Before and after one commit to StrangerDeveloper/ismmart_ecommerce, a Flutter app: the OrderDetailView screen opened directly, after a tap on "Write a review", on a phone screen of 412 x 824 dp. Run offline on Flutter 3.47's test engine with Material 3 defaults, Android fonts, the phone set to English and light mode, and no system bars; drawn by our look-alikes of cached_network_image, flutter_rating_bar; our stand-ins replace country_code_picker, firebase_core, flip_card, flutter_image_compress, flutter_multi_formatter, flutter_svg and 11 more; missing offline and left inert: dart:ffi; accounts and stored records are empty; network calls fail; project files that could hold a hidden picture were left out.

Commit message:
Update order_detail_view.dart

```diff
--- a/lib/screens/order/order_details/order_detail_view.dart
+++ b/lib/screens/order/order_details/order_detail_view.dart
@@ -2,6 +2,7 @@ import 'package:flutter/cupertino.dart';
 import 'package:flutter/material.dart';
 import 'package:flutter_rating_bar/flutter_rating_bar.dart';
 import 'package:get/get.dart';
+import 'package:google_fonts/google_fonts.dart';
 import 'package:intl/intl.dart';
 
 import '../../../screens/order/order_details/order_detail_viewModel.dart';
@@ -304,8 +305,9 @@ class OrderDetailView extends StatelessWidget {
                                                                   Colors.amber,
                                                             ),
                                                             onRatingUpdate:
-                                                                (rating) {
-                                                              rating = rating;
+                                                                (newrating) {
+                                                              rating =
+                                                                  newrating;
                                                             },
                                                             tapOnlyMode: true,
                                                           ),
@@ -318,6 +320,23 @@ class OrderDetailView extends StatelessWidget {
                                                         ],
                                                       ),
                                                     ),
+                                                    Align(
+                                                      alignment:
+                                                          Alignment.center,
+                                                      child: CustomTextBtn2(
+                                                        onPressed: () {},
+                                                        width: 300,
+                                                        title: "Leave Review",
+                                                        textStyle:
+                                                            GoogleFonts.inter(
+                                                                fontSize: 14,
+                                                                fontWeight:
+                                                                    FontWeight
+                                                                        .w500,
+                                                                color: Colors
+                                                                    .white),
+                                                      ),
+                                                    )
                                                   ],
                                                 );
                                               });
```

Assignment =>
Give the number of lines in the entries above that contain the string "screens", and nothing more.

Response =>
3